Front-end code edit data
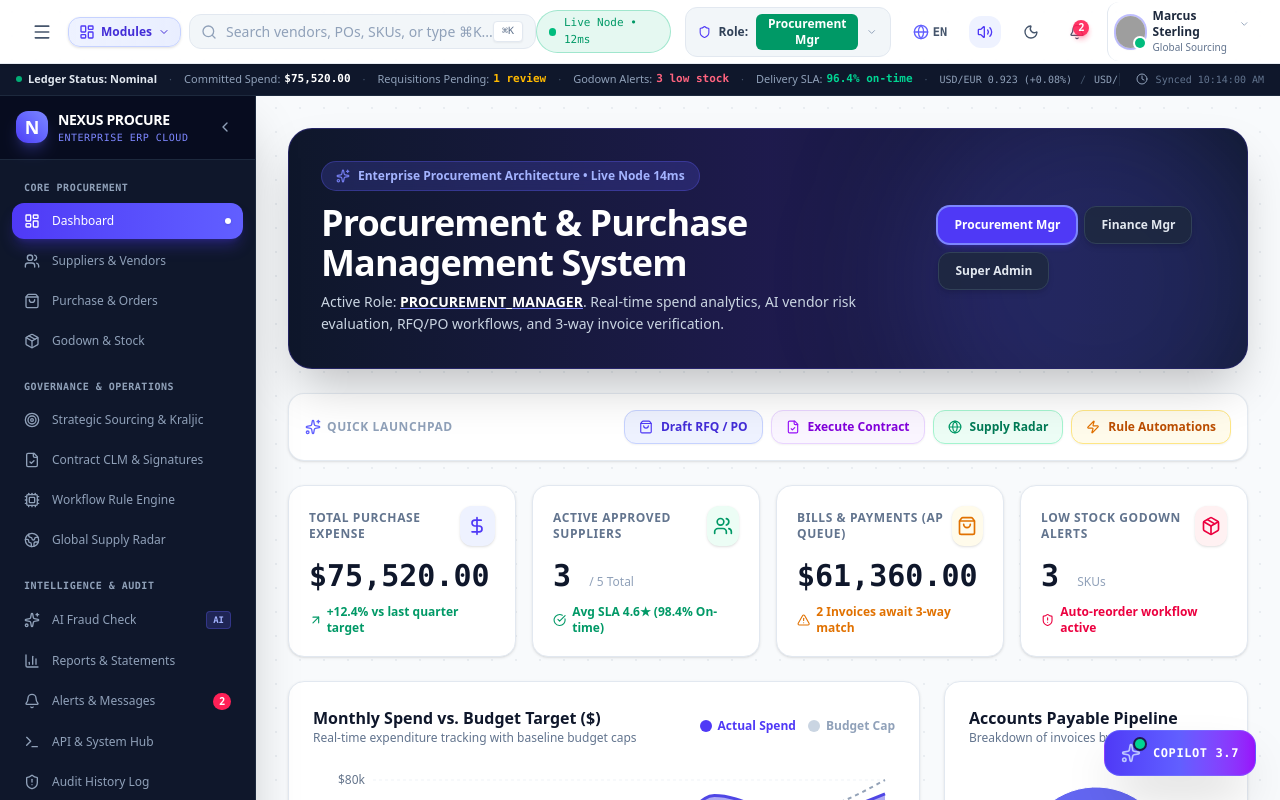
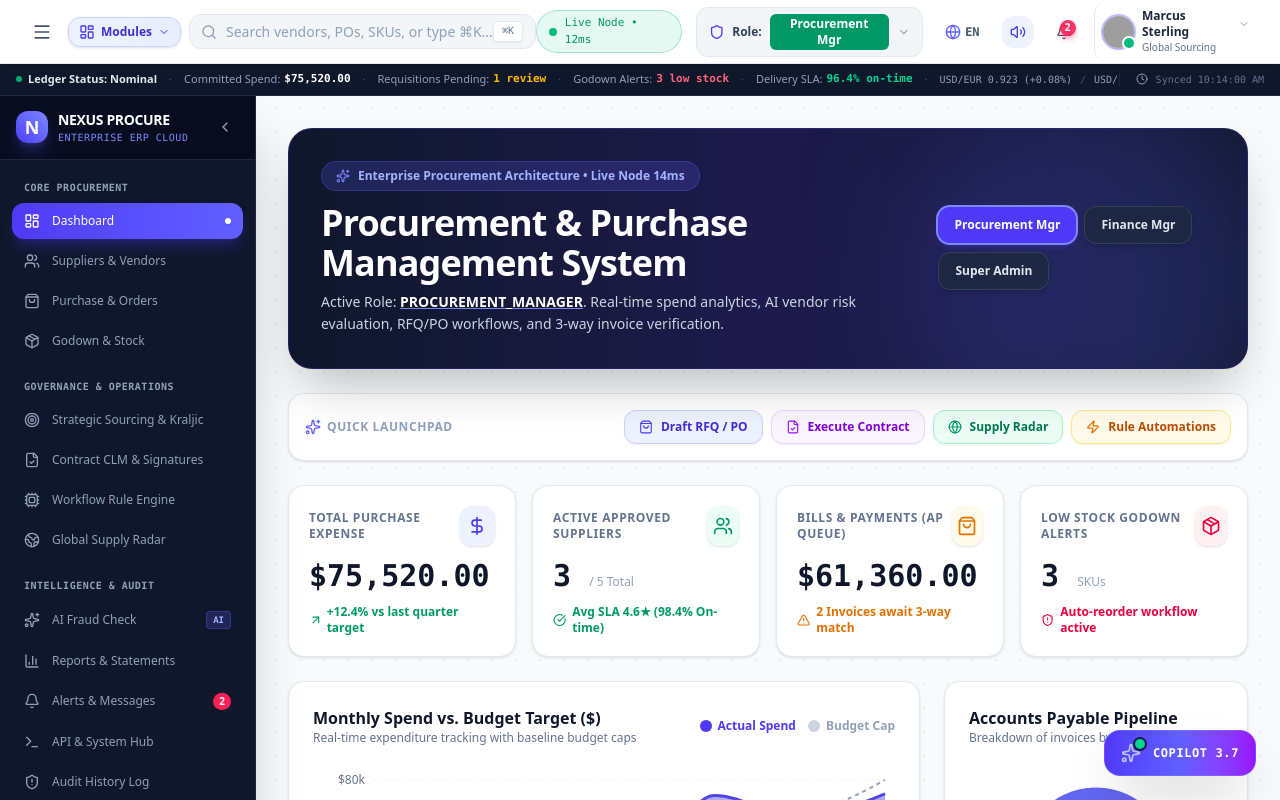
Before and after one commit to akshay-mutkule/Enterprise-Vendor-Procurement-Management-System, a React (Vite) app: page / in a window 1280 px wide. Shown: the top 800 px of the page. Built offline with nearby package versions, Linux system fonts and the light colour scheme; grey boxes are pictures that could not be loaded.

Commit message:
refactor: enforce light mode and remove theme switching
Permanently set the application to light mode and remove all associated UI elements, logic, and state management for theme toggling.

```diff
--- a/index.html
+++ b/index.html
@@ -11,7 +11,7 @@
     <link rel="preconnect" href="https://fonts.gstatic.com" crossorigin>
     <link href="https://fonts.googleapis.com/css2?family=JetBrains+Mono:wght@400;500;600;700&family=Plus+Jakarta+Sans:ital,wght@0,300;0,400;0,500;0,600;0,700;0,800;1,400&display=swap" rel="stylesheet">
   </head>
-  <body class="font-sans antialiased selection:bg-indigo-500 selection:text-white bg-slate-900 text-slate-100">
+  <body class="font-sans antialiased selection:bg-indigo-500 selection:text-white bg-slate-50 text-slate-900">
     <div id="root"></div>
     <script type="module" src="/src/main.tsx"></script>
   </body>
--- a/src/App.tsx
+++ b/src/App.tsx
@@ -63,7 +63,7 @@ export default function App() {
 
   return (
     <ProcurementProvider>
-      <div className="min-h-screen bg-slate-50 dark:bg-slate-950 text-slate-800 dark:text-slate-100 flex flex-col font-sans transition-colors duration-200 selection:bg-indigo-500 selection:text-white tech-dot-grid">
+      <div className="min-h-screen bg-slate-50 text-slate-800 flex flex-col font-sans selection:bg-indigo-500 selection:text-white tech-dot-grid">
 
         {/* Main Header Bar */}
         <Header
--- a/src/components/CommandPaletteModal.tsx
+++ b/src/components/CommandPaletteModal.tsx
@@ -2,7 +2,7 @@ import React, { useState, useEffect, useMemo } from 'react';
 import {
   Search, X, LayoutDashboard, Users, ShoppingBag, Package, FileText,
   FileCheck, Cpu, Globe2, Sparkles, BarChart3, Terminal, ShieldAlert,
-  ArrowRight, Moon, Sun, Shield, Check, Command, Target
+  ArrowRight, Shield, Check, Command, Target
 } from 'lucide-react';
 import { useProcurement } from '../context/ProcurementContext';
 import { ActiveTab } from './Sidebar';
@@ -19,7 +19,7 @@ export const CommandPaletteModal: React.FC<CommandPaletteModalProps> = ({
 }) => {
   const {
     vendors, products, purchaseOrders, invoices,
-    theme, toggleTheme, currentRole, switchRole
+    currentRole, switchRole
   } = useProcurement();
 
   const [search, setSearch] = useState('');
@@ -100,13 +100,6 @@ export const CommandPaletteModal: React.FC<CommandPaletteModalProps> = ({
 
     const systemActions = [
       {
-        id: 'toggle-theme',
-        name: `Switch Theme to ${theme === 'dark' ? 'Light Mode ☀️' : 'Dark Mode 🌙'}`,
-        category: 'Quick Action',
-        icon: theme === 'dark' ? Sun : Moon,
-        action: () => { toggleTheme(); onClose(); }
-      },
-      {
         id: 'role-superadmin',
         name: 'Switch Role to Super Admin (Full Control)',
         category: 'Quick Action',
@@ -150,7 +143,7 @@ export const CommandPaletteModal: React.FC<CommandPaletteModalProps> = ({
       (item as any).subtext?.toLowerCase().includes(query)
     ).slice(0, 14);
 
-  }, [search, vendors, products, purchaseOrders, invoices, theme, toggleTheme, currentRole, switchRole, onNavigateTab, onClose]);
+  }, [search, vendors, products, purchaseOrders, invoices, currentRole, switchRole, onNavigateTab, onClose]);
 
   if (!isOpen) return null;
 
--- a/src/components/Header.tsx
+++ b/src/components/Header.tsx
@@ -1,6 +1,6 @@
 import React, { useState, useEffect } from 'react';
 import {
-  Search, Bell, Moon, Sun, Globe, Shield, User as UserIcon,
+  Search, Bell, Globe, Shield, User as UserIcon,
   ChevronDown, CheckCircle, AlertTriangle, Info, X, Menu, LayoutDashboard,
   Users, ShoppingBag, Package, FileText, Sparkles, BarChart3, Terminal, ShieldAlert,
   Command, Volume2, VolumeX, Check, Flame, Target
@@ -24,7 +24,7 @@ export const Header: React.FC<HeaderProps> = ({
   activeTab, setActiveTab, collapsed, setCollapsed, mobileMenuOpen, setMobileMenuOpen
 }) => {
   const {
-    currentRole, currentUser, switchRole, theme, toggleTheme,
+    currentRole, currentUser, switchRole,
     language, setLanguage, searchQuery, setSearchQuery,
     notifications, markNotificationRead, clearAllNotifications, t
   } = useProcurement();
@@ -254,18 +254,6 @@ export const Header: React.FC<HeaderProps> = ({
             {soundActive ? <Volume2 className="w-4 h-4" /> : <VolumeX className="w-4 h-4" />}
           </button>
 
-          {/* Dark Mode Toggle */}
-          <button
-            onClick={() => {
-              sound.playClick();
-              toggleTheme();
-            }}
-            className="p-2 text-slate-600 dark:text-slate-300 hover:bg-slate-100 dark:hover:bg-slate-800 rounded-xl transition-colors"
-            title="Toggle Dark/Light Mode"
-          >
-            {theme === 'light' ? <Moon className="w-4 h-4" /> : <Sun className="w-4 h-4 text-amber-400" />}
-          </button>
-
           {/* Notifications Dropdown */}
           <div className="relative">
             <button
--- a/src/components/UserProfileModal.tsx
+++ b/src/components/UserProfileModal.tsx
@@ -34,7 +34,7 @@ export const UserProfileModal: React.FC<UserProfileModalProps> = ({
 }) => {
   const {
     currentUser, currentRole, switchRole, t,
-    language, setLanguage, theme, toggleTheme,
+    language, setLanguage,
     updateUserAvatar, updateUserProfile
   } = useProcurement();
 
@@ -270,16 +270,6 @@ export const UserProfileModal: React.FC<UserProfileModalProps> = ({
                   <Sparkles className="w-4 h-4 text-indigo-600 dark:text-indigo-400" /> Account Settings & Interface Preferences
                 </h4>
                 <div className="flex flex-wrap items-center justify-between gap-3 pt-2">
-                  <div className="flex items-center gap-2">
-                    <span className="text-slate-600 dark:text-slate-300 font-medium">Theme Mode:</span>
-                    <button
-                      onClick={toggleTheme}
-                      className="px-3 py-1 bg-white dark:bg-slate-800 border border-slate-200 dark:border-slate-700 rounded-lg font-bold text-slate-800 dark:text-slate-200 shadow-sm"
-                    >
-                      {theme === 'light' ? '☀️ Light Mode' : '🌙 Dark Mode'}
-                    </button>
-                  </div>
-
                   <div className="flex items-center gap-2">
                     <span className="text-slate-600 dark:text-slate-300 font-medium">System Language:</span>
                     <select
--- a/src/context/ProcurementContext.tsx
+++ b/src/context/ProcurementContext.tsx
@@ -245,10 +245,7 @@ export const ProcurementProvider: React.FC<{ children: React.ReactNode }> = ({ c
   useEffect(() => { localStorage.setItem('procurement_notifications', JSON.stringify(notifications)); }, [notifications]);
   useEffect(() => { localStorage.setItem('procurement_kraljic', JSON.stringify(kraljicItems)); }, [kraljicItems]);
 
-  const [theme, setTheme] = useState<'light' | 'dark'>(() => {
-    const saved = localStorage.getItem('theme');
-    return (saved === 'dark' || saved === 'light') ? saved : 'light';
-  });
+  const theme: 'light' | 'dark' = 'light';
   const [language, setLanguage] = useState<'EN' | 'ES' | 'FR' | 'DE' | 'HI'>(() => {
     const saved = localStorage.getItem('language');
     return (saved === 'EN' || saved === 'ES' || saved === 'FR' || saved === 'DE' || saved === 'HI') ? saved : 'EN';
@@ -259,20 +256,15 @@ export const ProcurementProvider: React.FC<{ children: React.ReactNode }> = ({ c
     localStorage.setItem('language', language);
   }, [language]);
 
+  // Permanently enforce light mode across the application
   useEffect(() => {
     const root = document.documentElement;
-    if (theme === 'dark') {
-      root.classList.add('dark');
-      document.body.classList.add('dark');
-      localStorage.setItem('theme', 'dark');
-    } else {
-      root.classList.remove('dark');
-      document.body.classList.remove('dark');
-      localStorage.setItem('theme', 'light');
-    }
-  }, [theme]);
+    root.classList.remove('dark');
+    document.body.classList.remove('dark');
+    localStorage.setItem('theme', 'light');
+  }, []);
 
-  const toggleTheme = () => setTheme(prev => prev === 'light' ? 'dark' : 'light');
+  const toggleTheme = () => {};
 
   const switchRole = (role: UserRole) => {
     setCurrentRole(role);
```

Your instructions: Line by line, count how many lines of the entries contain the word "flex", and give only that number.

Your solution: 5